Since there are health exchanges available, employees who really want contraception coverage could simply opt out of the Little Sisters’ health plan and get contraceptive coverage from an exchange.
“There are many cases in a diverse country like the U.S. where there can be conflicts because of religious beliefs,” said Mark Rienzi, senior counsel for the Becket Fund. “But in this case, it’s obvious that the government can do this another way.”
In fact, the HHS mandate doesn’t even cover one-third of Americans. Companies like Exxon, Visa and Pepsi are exempt because their health insurance plans were “grandfathered.” They already existed before the mandate.
The U.S. military, which is the single largest employer in the world, is exempt from the mandate. Several large cities — including New York — are also exempt. None of these groups has a moral issue with contraception. But since the Little Sisters of the Poor do, they and many Catholic analysts struggle to understand the Obama administration’s logic for picking on a group of nuns.
“With just his signature, Obama can undo this,” said Helen Alvaré, founder of Women Speak For Themselves (WSFT), a grassroots organization fighting the contraception mandate. “When I think of what the U.S. government has spent on litigation to defend the mandate against over 300 plaintiffs — why didn’t they spend it all on free contraception if it was that important to them?”
The Obama administration issued the HHS mandate in 2011 after recommendations they received from the Institute of Medicine (IOM). It was later revealed that nearly every member of the IOM had ties to abortion advocacy groups. None of them was pro-life.
“The HHS mandate has distilled the message that sexual expression without children is more important than religious freedom,” Alvaré explained. “But this ethic is really harmful to women, and women strongly support religious freedom, so the government has it upside down.
“Religious freedom — which involves searching for God and living in accordance with God’s will — is central to human happiness and freedom. But to take something which immiserates women — a sexual life which is not tied to marriage or children — and say that it is the essence of happiness is a level of lying I just can’t tolerate.”
From this frustration, WSFT was born. The group currently has over 41,000 supporters nationwide. The group asked supporters to send good wishes to the Little Sisters on Valentines Day. The nuns received over 800 messages saying, “I stand with the Little Sisters of the Poor.”

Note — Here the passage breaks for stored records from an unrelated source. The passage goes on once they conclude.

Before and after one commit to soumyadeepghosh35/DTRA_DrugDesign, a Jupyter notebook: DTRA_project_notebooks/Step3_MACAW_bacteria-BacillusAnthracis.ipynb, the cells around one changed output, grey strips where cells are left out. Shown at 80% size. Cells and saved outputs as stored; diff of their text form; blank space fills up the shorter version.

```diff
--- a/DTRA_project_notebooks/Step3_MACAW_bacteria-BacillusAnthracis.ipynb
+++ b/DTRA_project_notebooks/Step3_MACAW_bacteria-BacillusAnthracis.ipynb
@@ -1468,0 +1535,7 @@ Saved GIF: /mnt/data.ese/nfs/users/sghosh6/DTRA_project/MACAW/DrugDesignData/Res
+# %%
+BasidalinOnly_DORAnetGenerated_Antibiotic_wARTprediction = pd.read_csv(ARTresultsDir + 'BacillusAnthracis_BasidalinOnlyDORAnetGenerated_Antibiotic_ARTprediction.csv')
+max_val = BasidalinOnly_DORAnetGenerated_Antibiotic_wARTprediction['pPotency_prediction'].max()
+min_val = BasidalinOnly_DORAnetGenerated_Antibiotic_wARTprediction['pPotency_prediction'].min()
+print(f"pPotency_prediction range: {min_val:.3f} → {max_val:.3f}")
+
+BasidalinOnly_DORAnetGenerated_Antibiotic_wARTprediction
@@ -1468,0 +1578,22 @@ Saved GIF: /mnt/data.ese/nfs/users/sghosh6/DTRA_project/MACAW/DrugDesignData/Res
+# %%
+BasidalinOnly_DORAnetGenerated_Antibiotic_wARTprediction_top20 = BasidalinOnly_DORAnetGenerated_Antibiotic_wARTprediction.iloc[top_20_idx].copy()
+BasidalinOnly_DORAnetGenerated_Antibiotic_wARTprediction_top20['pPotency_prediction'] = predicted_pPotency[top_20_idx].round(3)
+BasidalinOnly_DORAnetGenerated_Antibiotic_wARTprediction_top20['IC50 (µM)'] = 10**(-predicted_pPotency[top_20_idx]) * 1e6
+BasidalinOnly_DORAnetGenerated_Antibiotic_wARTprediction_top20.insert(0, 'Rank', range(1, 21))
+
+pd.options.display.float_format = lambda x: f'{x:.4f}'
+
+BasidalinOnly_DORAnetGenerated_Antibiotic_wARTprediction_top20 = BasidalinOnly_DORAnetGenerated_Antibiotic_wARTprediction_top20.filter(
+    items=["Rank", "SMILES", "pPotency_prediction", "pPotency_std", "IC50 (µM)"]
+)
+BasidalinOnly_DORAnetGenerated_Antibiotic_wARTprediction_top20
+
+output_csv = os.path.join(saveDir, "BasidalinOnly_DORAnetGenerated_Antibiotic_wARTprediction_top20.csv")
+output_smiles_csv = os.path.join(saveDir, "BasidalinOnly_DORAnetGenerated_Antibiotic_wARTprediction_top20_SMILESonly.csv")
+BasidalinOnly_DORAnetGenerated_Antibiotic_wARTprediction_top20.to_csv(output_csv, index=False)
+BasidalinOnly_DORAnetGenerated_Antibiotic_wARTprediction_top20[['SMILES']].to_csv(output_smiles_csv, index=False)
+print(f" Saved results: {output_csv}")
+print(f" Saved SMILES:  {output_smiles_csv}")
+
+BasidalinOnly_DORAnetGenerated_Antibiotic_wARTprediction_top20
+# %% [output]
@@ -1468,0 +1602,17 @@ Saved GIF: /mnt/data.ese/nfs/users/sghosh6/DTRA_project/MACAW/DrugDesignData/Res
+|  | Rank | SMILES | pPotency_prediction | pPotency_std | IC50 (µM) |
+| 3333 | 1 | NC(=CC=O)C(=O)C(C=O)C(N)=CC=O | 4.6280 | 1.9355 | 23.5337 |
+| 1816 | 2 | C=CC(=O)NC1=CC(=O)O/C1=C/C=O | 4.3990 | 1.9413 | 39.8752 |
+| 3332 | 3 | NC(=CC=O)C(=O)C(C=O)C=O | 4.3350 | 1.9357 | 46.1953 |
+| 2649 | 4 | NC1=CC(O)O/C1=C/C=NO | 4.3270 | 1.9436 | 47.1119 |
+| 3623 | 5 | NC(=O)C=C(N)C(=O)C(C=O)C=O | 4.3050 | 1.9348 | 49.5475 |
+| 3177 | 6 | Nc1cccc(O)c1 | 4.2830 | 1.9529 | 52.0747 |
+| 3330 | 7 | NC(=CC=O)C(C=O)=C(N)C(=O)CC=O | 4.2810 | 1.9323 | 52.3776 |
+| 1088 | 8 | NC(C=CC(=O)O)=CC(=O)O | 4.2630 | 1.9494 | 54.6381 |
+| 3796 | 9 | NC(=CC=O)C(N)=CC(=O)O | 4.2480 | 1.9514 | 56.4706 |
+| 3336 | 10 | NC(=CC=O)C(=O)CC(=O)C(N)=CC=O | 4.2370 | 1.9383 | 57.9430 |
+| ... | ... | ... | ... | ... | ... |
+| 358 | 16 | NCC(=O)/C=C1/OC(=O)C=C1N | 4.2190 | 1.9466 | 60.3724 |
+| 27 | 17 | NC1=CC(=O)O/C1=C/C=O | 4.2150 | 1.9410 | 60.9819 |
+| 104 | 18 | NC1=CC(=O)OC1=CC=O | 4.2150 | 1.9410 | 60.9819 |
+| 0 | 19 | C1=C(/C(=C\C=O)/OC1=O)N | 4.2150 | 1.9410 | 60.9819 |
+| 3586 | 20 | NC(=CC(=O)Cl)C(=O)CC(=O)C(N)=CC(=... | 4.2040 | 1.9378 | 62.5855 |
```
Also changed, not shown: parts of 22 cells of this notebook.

Freedom at stake
With the Becket Fund, WSFT organized a March 23 rally at the U.S. Supreme Court. Over 160 women religious from different communities showed their support. That same day, there were peaceful rallies in front of Little Sisters’ facilities in 15 states.
“I can tell you that amid the anxiety and concern of our case, it has been a very beautiful experience realizing how many people across the country are supporting us,” said Sr. Constance.
The Supreme Court has received 43 amicus or “friend of the court” briefs on behalf of the Little Sisters.
When Justice Antonin Scalia died suddenly on Feb. 13, those involved with the case mourned the loss of someone they were confident would support the Little Sisters in their case.
“It was certainly very sad when I heard of his passing,” said Sr. Constance, “but I choose to believe that we have an extra intercessor in heaven. We have a long history of depending on God’s providence for our survival. But He sometimes waits until the last minutes to push us beyond our comfort zone. We have to renew our confidence in God.
“I look back on our history as a source of courage,” she continued. “This kind of struggle for religious freedom is written into our DNA. Our founder St. Jeanne Jugan founded our order in the aftermath of the French Revolution when religious rights were trampled on. Our sisters have never given up.”
SABRINA ARENA FERRISI is a Legatus magazine staff writer.